_DIRECTIONS FOR THIS TASK_.
Return only those lines of the records below in which "dịch" appears.

(Dataset excerpts)
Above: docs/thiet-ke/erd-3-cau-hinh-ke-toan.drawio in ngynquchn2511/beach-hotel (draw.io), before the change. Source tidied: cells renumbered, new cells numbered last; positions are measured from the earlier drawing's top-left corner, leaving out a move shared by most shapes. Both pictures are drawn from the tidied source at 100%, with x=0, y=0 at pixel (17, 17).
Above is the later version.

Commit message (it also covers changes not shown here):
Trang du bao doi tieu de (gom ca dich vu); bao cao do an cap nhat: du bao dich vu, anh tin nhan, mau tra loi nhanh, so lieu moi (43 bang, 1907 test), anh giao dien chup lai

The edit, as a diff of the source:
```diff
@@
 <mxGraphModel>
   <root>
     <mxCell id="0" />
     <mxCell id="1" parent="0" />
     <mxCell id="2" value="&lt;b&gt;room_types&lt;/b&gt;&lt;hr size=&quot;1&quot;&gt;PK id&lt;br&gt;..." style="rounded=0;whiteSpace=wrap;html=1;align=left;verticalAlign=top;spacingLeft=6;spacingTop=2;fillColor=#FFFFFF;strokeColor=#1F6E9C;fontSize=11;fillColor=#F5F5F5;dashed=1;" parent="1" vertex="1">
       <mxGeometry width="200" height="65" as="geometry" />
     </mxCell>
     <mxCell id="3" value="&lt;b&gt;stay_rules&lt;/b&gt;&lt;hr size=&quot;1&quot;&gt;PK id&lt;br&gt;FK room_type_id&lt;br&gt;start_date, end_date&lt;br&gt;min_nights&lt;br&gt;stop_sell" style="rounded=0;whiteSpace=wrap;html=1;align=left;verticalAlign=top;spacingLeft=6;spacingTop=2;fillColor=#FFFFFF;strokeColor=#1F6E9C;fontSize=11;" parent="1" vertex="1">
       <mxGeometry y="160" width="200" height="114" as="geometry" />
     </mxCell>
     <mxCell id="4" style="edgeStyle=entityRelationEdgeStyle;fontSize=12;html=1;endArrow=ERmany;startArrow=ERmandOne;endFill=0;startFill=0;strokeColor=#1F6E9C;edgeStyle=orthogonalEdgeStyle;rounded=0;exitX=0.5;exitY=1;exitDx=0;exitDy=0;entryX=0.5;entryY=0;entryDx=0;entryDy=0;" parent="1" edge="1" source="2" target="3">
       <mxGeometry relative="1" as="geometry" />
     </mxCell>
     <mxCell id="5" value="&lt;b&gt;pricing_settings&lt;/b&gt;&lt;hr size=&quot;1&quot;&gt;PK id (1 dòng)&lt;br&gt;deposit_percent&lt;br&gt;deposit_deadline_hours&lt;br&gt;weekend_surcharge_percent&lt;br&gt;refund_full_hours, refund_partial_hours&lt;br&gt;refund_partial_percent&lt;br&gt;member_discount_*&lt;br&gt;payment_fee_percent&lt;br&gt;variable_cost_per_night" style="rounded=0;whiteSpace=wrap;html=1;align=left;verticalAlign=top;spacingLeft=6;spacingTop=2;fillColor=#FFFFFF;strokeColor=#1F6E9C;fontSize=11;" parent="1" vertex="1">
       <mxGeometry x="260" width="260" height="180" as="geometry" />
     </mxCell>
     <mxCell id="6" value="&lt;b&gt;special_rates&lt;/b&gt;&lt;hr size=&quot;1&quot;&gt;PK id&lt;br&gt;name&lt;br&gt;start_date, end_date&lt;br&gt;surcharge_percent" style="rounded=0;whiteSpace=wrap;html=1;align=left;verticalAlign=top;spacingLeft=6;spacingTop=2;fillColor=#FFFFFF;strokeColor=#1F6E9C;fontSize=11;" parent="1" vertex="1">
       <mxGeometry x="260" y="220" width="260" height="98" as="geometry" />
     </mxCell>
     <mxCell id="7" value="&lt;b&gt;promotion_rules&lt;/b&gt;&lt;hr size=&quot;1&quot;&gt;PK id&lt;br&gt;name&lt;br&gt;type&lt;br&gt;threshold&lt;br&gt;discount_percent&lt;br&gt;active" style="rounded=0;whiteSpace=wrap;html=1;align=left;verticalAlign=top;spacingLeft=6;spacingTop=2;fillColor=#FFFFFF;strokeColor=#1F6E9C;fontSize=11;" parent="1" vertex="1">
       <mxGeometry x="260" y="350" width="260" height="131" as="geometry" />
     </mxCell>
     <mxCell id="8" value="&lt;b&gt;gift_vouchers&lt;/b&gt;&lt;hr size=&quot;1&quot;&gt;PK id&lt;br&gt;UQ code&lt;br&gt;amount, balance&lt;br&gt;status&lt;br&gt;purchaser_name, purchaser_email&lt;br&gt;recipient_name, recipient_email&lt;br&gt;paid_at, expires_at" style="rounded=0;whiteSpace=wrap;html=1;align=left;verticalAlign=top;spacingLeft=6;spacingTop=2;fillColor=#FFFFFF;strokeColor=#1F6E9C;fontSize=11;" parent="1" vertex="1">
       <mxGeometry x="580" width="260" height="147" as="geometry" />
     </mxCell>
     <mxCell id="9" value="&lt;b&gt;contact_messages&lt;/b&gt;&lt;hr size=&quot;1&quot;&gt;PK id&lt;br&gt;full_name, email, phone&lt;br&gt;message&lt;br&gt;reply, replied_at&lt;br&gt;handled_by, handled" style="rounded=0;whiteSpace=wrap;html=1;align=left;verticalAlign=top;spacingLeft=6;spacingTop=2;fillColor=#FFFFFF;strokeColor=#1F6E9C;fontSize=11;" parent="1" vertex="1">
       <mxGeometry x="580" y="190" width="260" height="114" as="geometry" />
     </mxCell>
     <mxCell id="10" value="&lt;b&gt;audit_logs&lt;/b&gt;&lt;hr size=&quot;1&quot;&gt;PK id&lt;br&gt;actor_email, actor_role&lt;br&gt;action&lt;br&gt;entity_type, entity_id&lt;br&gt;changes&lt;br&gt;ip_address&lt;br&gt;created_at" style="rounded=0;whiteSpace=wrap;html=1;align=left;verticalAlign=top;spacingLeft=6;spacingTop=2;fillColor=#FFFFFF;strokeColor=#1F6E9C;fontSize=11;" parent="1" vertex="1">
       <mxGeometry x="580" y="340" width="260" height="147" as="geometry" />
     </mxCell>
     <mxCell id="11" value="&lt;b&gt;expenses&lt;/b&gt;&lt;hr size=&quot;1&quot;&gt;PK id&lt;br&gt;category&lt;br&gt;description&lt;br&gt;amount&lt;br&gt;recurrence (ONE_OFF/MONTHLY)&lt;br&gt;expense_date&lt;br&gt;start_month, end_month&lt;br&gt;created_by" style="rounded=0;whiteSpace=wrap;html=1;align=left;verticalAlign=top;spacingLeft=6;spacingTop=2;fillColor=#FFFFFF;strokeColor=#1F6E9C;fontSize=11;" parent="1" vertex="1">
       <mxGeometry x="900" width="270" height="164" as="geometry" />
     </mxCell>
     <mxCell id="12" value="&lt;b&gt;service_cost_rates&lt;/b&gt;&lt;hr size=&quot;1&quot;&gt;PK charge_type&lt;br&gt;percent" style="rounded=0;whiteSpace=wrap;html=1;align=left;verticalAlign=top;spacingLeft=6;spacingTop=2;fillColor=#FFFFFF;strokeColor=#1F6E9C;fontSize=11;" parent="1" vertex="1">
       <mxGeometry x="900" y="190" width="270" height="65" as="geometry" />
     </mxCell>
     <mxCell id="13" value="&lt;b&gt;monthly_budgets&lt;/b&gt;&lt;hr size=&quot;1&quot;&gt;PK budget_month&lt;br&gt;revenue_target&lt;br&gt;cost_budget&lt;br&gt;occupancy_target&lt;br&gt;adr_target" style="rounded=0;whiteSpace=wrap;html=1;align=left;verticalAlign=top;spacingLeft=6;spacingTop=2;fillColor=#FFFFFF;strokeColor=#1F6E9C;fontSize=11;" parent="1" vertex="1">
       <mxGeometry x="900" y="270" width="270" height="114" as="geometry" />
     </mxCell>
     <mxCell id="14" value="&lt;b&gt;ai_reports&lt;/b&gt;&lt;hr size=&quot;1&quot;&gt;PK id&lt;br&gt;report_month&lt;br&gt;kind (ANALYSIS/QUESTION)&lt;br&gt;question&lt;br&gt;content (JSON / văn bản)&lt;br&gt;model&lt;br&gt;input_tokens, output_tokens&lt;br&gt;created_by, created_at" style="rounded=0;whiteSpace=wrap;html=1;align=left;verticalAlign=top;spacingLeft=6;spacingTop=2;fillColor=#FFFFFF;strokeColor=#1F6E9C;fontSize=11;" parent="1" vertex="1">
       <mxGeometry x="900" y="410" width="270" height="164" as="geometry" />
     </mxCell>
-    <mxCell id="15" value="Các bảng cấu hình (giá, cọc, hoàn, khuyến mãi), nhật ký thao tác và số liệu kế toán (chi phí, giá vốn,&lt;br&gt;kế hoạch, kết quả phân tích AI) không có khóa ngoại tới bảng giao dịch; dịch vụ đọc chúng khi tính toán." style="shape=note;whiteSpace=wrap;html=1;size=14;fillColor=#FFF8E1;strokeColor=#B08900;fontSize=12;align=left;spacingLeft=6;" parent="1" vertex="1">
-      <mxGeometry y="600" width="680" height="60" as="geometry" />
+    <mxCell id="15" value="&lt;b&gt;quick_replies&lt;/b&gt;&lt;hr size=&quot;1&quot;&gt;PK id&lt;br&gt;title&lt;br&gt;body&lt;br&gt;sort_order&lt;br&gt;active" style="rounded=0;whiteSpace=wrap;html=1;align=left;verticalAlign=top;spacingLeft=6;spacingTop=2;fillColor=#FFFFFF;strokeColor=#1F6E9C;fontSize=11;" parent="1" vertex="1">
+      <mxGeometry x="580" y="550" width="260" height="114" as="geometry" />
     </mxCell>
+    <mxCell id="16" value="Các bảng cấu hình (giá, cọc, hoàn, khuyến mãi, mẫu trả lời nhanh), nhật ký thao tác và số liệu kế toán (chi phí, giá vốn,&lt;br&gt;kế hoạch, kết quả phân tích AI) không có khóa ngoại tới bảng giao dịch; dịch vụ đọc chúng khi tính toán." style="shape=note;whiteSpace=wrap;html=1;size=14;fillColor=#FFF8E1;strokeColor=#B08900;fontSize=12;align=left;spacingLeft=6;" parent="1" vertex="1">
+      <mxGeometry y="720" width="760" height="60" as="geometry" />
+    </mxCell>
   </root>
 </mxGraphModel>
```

_ANSWER FOR THE TASK_.
-    <mxCell id="15" value="Các bảng cấu hình (giá, cọc, hoàn, khuyến mãi), nhật ký thao tác và số liệu kế toán (chi phí, giá vốn,&lt;br&gt;kế hoạch, kết quả phân tích AI) không có khóa ngoại tới bảng giao dịch; dịch vụ đọc chúng khi tính toán." style="shape=note;whiteSpace=wrap;html=1;size=14;fillColor=#FFF8E1;strokeColor=#B08900;fontSize=12;align=left;spacingLeft=6;" parent="1" vertex="1">
+    <mxCell id="16" value="Các bảng cấu hình (giá, cọc, hoàn, khuyến mãi, mẫu trả lời nhanh), nhật ký thao tác và số liệu kế toán (chi phí, giá vốn,&lt;br&gt;kế hoạch, kết quả phân tích AI) không có khóa ngoại tới bảng giao dịch; dịch vụ đọc chúng khi tính toán." style="shape=note;whiteSpace=wrap;html=1;size=14;fillColor=#FFF8E1;strokeColor=#B08900;fontSize=12;align=left;spacingLeft=6;" parent="1" vertex="1">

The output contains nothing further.